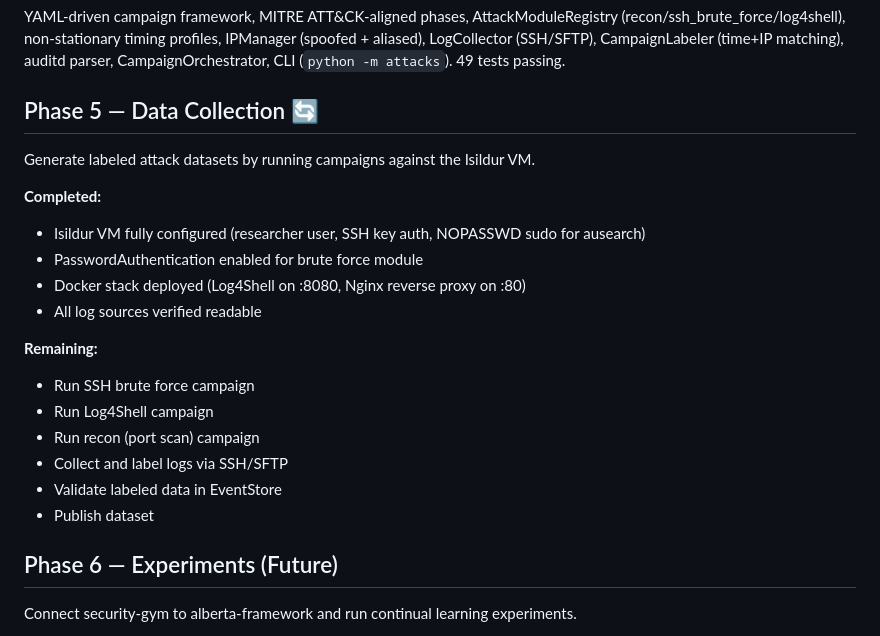
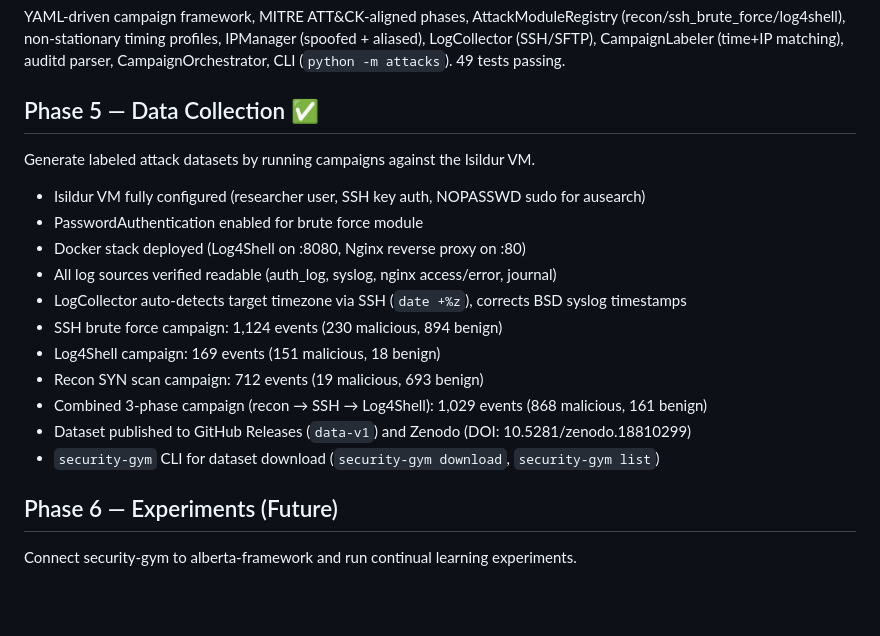
Before and after one commit to j-klawson/security-gym, a Markdown page: ROADMAP.md, the part around the change. Rendered like a GitHub page; blank space fills up the shorter version.

Commit message:
Mark Phase 5 (Data Collection) as complete in roadmap

```diff
--- a/ROADMAP.md
+++ b/ROADMAP.md
@@ -18,23 +18,21 @@ syslog, web_access, web_error, journal parsers; SessionFeatureExtractor (20-dim)
 
 YAML-driven campaign framework, MITRE ATT&CK-aligned phases, AttackModuleRegistry (recon/ssh_brute_force/log4shell), non-stationary timing profiles, IPManager (spoofed + aliased), LogCollector (SSH/SFTP), CampaignLabeler (time+IP matching), auditd parser, CampaignOrchestrator, CLI (`python -m attacks`). 49 tests passing.
 
-## Phase 5 — Data Collection 🔄
+## Phase 5 — Data Collection ✅
 
 Generate labeled attack datasets by running campaigns against the Isildur VM.
 
-**Completed:**
 - Isildur VM fully configured (researcher user, SSH key auth, NOPASSWD sudo for ausearch)
 - PasswordAuthentication enabled for brute force module
 - Docker stack deployed (Log4Shell on :8080, Nginx reverse proxy on :80)
-- All log sources verified readable
-
-**Remaining:**
-- Run SSH brute force campaign
-- Run Log4Shell campaign
-- Run recon (port scan) campaign
-- Collect and label logs via SSH/SFTP
-- Validate labeled data in EventStore
-- Publish dataset
+- All log sources verified readable (auth_log, syslog, nginx access/error, journal)
+- LogCollector auto-detects target timezone via SSH (`date +%z`), corrects BSD syslog timestamps
+- SSH brute force campaign: 1,124 events (230 malicious, 894 benign)
+- Log4Shell campaign: 169 events (151 malicious, 18 benign)
+- Recon SYN scan campaign: 712 events (19 malicious, 693 benign)
+- Combined 3-phase campaign (recon → SSH → Log4Shell): 1,029 events (868 malicious, 161 benign)
+- Dataset published to GitHub Releases (`data-v1`) and Zenodo (DOI: 10.5281/zenodo.18810299)
+- `security-gym` CLI for dataset download (`security-gym download`, `security-gym list`)
 
 ## Phase 6 — Experiments (Future)
 
```
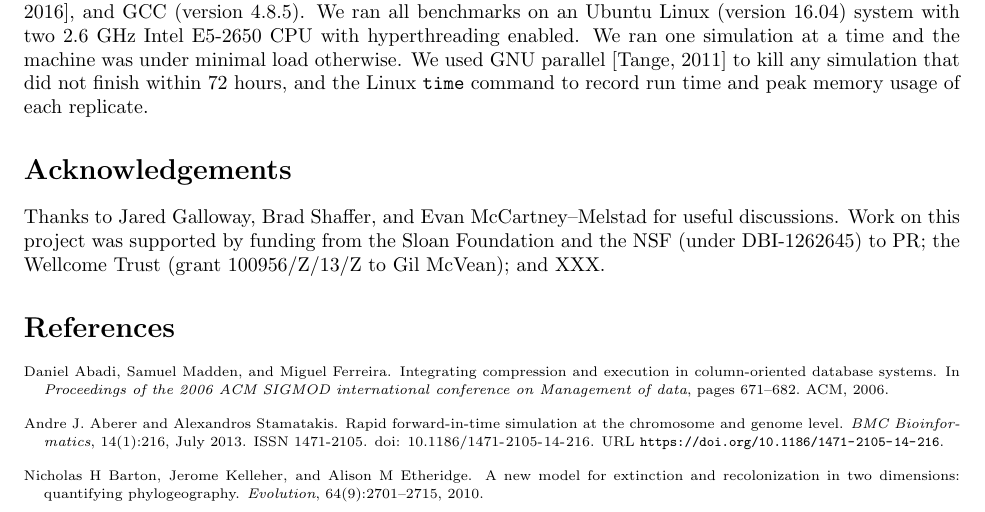
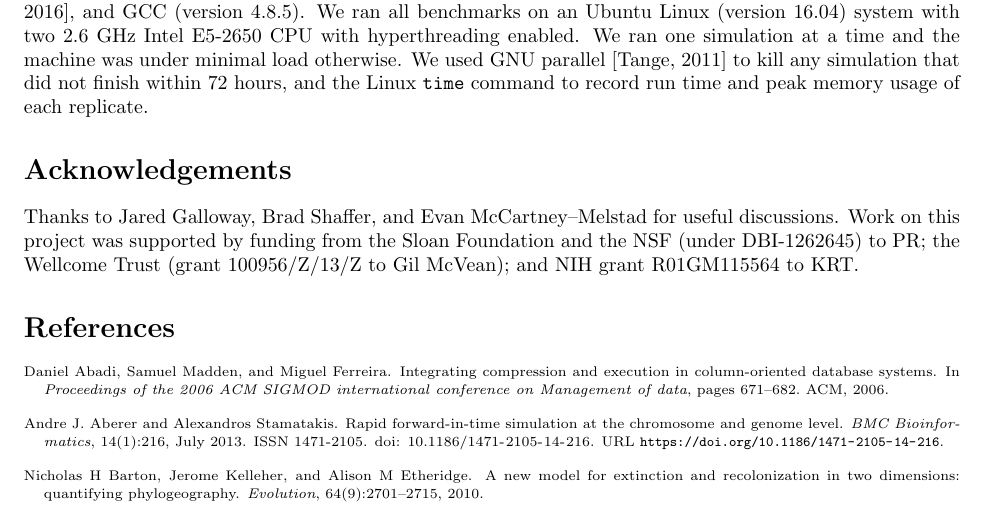
Before and after one commit to petrelharp/ftprime_ms, a LaTeX paper (forwards_paper.tex): part of page 16 of 27, cut so that both start at the same text. Compiled offline with pdfLaTeX.

Commit message:
add KRT grant support

```diff
--- a/forwards_paper.tex
+++ b/forwards_paper.tex
@@ -1111,7 +1111,7 @@ Thanks to Jared Galloway, Brad Shaffer, and Evan McCartney--Melstad for useful d
 Work on this project was supported by funding from
 the Sloan Foundation and the NSF (under DBI-1262645) to PR;
 the Wellcome Trust (grant 100956/Z/13/Z to Gil McVean);
-and XXX.
+and NIH grant R01GM115564 to KRT.
 
 \bibliography{references}
 
```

----------------------------------------

- Task objective
Each line of the data above is to be output exactly; the pictures are not to appear.

- Exercise result
Before and after one commit to j-klawson/security-gym, a Markdown page: ROADMAP.md, the part around the change. Rendered like a GitHub page; blank space fills up the shorter version.

Commit message:
Mark Phase 5 (Data Collection) as complete in roadmap

```diff
--- a/ROADMAP.md
+++ b/ROADMAP.md
@@ -18,23 +18,21 @@ syslog, web_access, web_error, journal parsers; SessionFeatureExtractor (20-dim)
 
 YAML-driven campaign framework, MITRE ATT&CK-aligned phases, AttackModuleRegistry (recon/ssh_brute_force/log4shell), non-stationary timing profiles, IPManager (spoofed + aliased), LogCollector (SSH/SFTP), CampaignLabeler (time+IP matching), auditd parser, CampaignOrchestrator, CLI (`python -m attacks`). 49 tests passing.
 
-## Phase 5 — Data Collection 🔄
+## Phase 5 — Data Collection ✅
 
 Generate labeled attack datasets by running campaigns against the Isildur VM.
 
-**Completed:**
 - Isildur VM fully configured (researcher user, SSH key auth, NOPASSWD sudo for ausearch)
 - PasswordAuthentication enabled for brute force module
 - Docker stack deployed (Log4Shell on :8080, Nginx reverse proxy on :80)
-- All log sources verified readable
-
-**Remaining:**
-- Run SSH brute force campaign
-- Run Log4Shell campaign
-- Run recon (port scan) campaign
-- Collect and label logs via SSH/SFTP
-- Validate labeled data in EventStore
-- Publish dataset
+- All log sources verified readable (auth_log, syslog, nginx access/error, journal)
+- LogCollector auto-detects target timezone via SSH (`date +%z`), corrects BSD syslog timestamps
+- SSH brute force campaign: 1,124 events (230 malicious, 894 benign)
+- Log4Shell campaign: 169 events (151 malicious, 18 benign)
+- Recon SYN scan campaign: 712 events (19 malicious, 693 benign)
+- Combined 3-phase campaign (recon → SSH → Log4Shell): 1,029 events (868 malicious, 161 benign)
+- Dataset published to GitHub Releases (`data-v1`) and Zenodo (DOI: 10.5281/zenodo.18810299)
+- `security-gym` CLI for dataset download (`security-gym download`, `security-gym list`)
 
 ## Phase 6 — Experiments (Future)
 
```
Before and after one commit to petrelharp/ftprime_ms, a LaTeX paper (forwards_paper.tex): part of page 16 of 27, cut so that both start at the same text. Compiled offline with pdfLaTeX.

Commit message:
add KRT grant support

```diff
--- a/forwards_paper.tex
+++ b/forwards_paper.tex
@@ -1111,7 +1111,7 @@ Thanks to Jared Galloway, Brad Shaffer, and Evan McCartney--Melstad for useful d
 Work on this project was supported by funding from
 the Sloan Foundation and the NSF (under DBI-1262645) to PR;
 the Wellcome Trust (grant 100956/Z/13/Z to Gil McVean);
-and XXX.
+and NIH grant R01GM115564 to KRT.
 
 \bibliography{references}
 
```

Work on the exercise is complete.